__ACTIVITY__.
Word for word, restate all of the data shown below.

Source records:
^^^^^^^^

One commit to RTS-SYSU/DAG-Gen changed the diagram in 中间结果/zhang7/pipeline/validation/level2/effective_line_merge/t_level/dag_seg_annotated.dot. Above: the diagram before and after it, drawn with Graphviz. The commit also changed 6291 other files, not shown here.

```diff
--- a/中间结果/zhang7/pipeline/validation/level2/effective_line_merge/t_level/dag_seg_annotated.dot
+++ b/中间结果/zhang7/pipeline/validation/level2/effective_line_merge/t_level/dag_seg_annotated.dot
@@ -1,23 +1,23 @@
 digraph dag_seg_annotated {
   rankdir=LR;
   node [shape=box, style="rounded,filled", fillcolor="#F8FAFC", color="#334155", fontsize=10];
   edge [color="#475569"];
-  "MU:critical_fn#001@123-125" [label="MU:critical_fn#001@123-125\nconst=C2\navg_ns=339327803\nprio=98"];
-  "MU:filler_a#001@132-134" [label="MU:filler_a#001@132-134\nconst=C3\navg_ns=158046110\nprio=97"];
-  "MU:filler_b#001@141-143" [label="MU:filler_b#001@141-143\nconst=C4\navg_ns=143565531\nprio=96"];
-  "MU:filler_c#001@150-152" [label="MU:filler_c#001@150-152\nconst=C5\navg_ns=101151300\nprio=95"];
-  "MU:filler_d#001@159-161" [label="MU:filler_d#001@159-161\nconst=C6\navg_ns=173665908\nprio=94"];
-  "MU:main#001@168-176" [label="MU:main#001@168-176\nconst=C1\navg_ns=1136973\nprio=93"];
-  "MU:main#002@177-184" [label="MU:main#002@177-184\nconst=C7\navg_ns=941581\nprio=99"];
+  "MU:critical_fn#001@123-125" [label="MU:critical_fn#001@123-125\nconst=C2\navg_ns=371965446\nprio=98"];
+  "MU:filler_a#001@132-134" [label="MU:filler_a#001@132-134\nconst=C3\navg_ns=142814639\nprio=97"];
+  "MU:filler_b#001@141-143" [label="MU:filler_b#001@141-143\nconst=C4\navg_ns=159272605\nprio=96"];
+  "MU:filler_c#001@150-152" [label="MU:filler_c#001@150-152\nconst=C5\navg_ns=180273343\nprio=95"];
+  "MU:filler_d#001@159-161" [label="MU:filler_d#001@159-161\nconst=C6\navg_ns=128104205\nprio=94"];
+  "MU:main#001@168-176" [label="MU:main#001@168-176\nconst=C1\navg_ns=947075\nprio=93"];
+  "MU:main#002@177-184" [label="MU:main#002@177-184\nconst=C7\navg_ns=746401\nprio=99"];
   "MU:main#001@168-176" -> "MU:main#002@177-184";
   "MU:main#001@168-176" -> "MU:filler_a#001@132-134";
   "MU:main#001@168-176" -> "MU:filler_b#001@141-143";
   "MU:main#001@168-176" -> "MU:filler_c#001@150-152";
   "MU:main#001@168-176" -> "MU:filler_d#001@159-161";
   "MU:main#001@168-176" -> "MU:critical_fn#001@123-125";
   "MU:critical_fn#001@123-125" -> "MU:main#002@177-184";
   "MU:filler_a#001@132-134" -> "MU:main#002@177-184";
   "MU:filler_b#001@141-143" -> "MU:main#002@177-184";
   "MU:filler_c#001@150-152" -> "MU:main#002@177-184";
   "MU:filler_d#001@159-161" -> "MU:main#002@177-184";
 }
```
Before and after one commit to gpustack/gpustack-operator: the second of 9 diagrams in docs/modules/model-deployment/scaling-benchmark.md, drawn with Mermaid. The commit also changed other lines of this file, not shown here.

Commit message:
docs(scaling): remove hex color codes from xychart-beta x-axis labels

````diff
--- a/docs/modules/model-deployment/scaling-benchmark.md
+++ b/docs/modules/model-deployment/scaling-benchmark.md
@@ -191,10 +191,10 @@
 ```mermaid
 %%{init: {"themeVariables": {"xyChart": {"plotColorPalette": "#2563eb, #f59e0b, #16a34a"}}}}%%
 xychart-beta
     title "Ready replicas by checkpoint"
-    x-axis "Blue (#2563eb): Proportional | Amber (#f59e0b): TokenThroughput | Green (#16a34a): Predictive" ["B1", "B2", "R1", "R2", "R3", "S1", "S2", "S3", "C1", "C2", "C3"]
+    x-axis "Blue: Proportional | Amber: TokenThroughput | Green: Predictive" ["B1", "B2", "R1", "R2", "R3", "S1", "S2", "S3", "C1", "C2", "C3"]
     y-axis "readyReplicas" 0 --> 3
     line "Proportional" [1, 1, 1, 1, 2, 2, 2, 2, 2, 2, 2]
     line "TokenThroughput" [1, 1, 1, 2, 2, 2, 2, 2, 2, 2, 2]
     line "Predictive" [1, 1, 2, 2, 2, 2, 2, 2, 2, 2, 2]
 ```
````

^^^^^^^^

__OUTPUT FOR THIS EXERCISE__.
One commit to RTS-SYSU/DAG-Gen changed the diagram in 中间结果/zhang7/pipeline/validation/level2/effective_line_merge/t_level/dag_seg_annotated.dot. Above: the diagram before and after it, drawn with Graphviz. The commit also changed 6291 other files, not shown here.

```diff
--- a/中间结果/zhang7/pipeline/validation/level2/effective_line_merge/t_level/dag_seg_annotated.dot
+++ b/中间结果/zhang7/pipeline/validation/level2/effective_line_merge/t_level/dag_seg_annotated.dot
@@ -1,23 +1,23 @@
 digraph dag_seg_annotated {
   rankdir=LR;
   node [shape=box, style="rounded,filled", fillcolor="#F8FAFC", color="#334155", fontsize=10];
   edge [color="#475569"];
-  "MU:critical_fn#001@123-125" [label="MU:critical_fn#001@123-125\nconst=C2\navg_ns=339327803\nprio=98"];
-  "MU:filler_a#001@132-134" [label="MU:filler_a#001@132-134\nconst=C3\navg_ns=158046110\nprio=97"];
-  "MU:filler_b#001@141-143" [label="MU:filler_b#001@141-143\nconst=C4\navg_ns=143565531\nprio=96"];
-  "MU:filler_c#001@150-152" [label="MU:filler_c#001@150-152\nconst=C5\navg_ns=101151300\nprio=95"];
-  "MU:filler_d#001@159-161" [label="MU:filler_d#001@159-161\nconst=C6\navg_ns=173665908\nprio=94"];
-  "MU:main#001@168-176" [label="MU:main#001@168-176\nconst=C1\navg_ns=1136973\nprio=93"];
-  "MU:main#002@177-184" [label="MU:main#002@177-184\nconst=C7\navg_ns=941581\nprio=99"];
+  "MU:critical_fn#001@123-125" [label="MU:critical_fn#001@123-125\nconst=C2\navg_ns=371965446\nprio=98"];
+  "MU:filler_a#001@132-134" [label="MU:filler_a#001@132-134\nconst=C3\navg_ns=142814639\nprio=97"];
+  "MU:filler_b#001@141-143" [label="MU:filler_b#001@141-143\nconst=C4\navg_ns=159272605\nprio=96"];
+  "MU:filler_c#001@150-152" [label="MU:filler_c#001@150-152\nconst=C5\navg_ns=180273343\nprio=95"];
+  "MU:filler_d#001@159-161" [label="MU:filler_d#001@159-161\nconst=C6\navg_ns=128104205\nprio=94"];
+  "MU:main#001@168-176" [label="MU:main#001@168-176\nconst=C1\navg_ns=947075\nprio=93"];
+  "MU:main#002@177-184" [label="MU:main#002@177-184\nconst=C7\navg_ns=746401\nprio=99"];
   "MU:main#001@168-176" -> "MU:main#002@177-184";
   "MU:main#001@168-176" -> "MU:filler_a#001@132-134";
   "MU:main#001@168-176" -> "MU:filler_b#001@141-143";
   "MU:main#001@168-176" -> "MU:filler_c#001@150-152";
   "MU:main#001@168-176" -> "MU:filler_d#001@159-161";
   "MU:main#001@168-176" -> "MU:critical_fn#001@123-125";
   "MU:critical_fn#001@123-125" -> "MU:main#002@177-184";
   "MU:filler_a#001@132-134" -> "MU:main#002@177-184";
   "MU:filler_b#001@141-143" -> "MU:main#002@177-184";
   "MU:filler_c#001@150-152" -> "MU:main#002@177-184";
   "MU:filler_d#001@159-161" -> "MU:main#002@177-184";
 }
```
Before and after one commit to gpustack/gpustack-operator: the second of 9 diagrams in docs/modules/model-deployment/scaling-benchmark.md, drawn with Mermaid. The commit also changed other lines of this file, not shown here.

Commit message:
docs(scaling): remove hex color codes from xychart-beta x-axis labels

````diff
--- a/docs/modules/model-deployment/scaling-benchmark.md
+++ b/docs/modules/model-deployment/scaling-benchmark.md
@@ -191,10 +191,10 @@
 ```mermaid
 %%{init: {"themeVariables": {"xyChart": {"plotColorPalette": "#2563eb, #f59e0b, #16a34a"}}}}%%
 xychart-beta
     title "Ready replicas by checkpoint"
-    x-axis "Blue (#2563eb): Proportional | Amber (#f59e0b): TokenThroughput | Green (#16a34a): Predictive" ["B1", "B2", "R1", "R2", "R3", "S1", "S2", "S3", "C1", "C2", "C3"]
+    x-axis "Blue: Proportional | Amber: TokenThroughput | Green: Predictive" ["B1", "B2", "R1", "R2", "R3", "S1", "S2", "S3", "C1", "C2", "C3"]
     y-axis "readyReplicas" 0 --> 3
     line "Proportional" [1, 1, 1, 1, 2, 2, 2, 2, 2, 2, 2]
     line "TokenThroughput" [1, 1, 1, 2, 2, 2, 2, 2, 2, 2, 2]
     line "Predictive" [1, 1, 2, 2, 2, 2, 2, 2, 2, 2, 2]
 ```
````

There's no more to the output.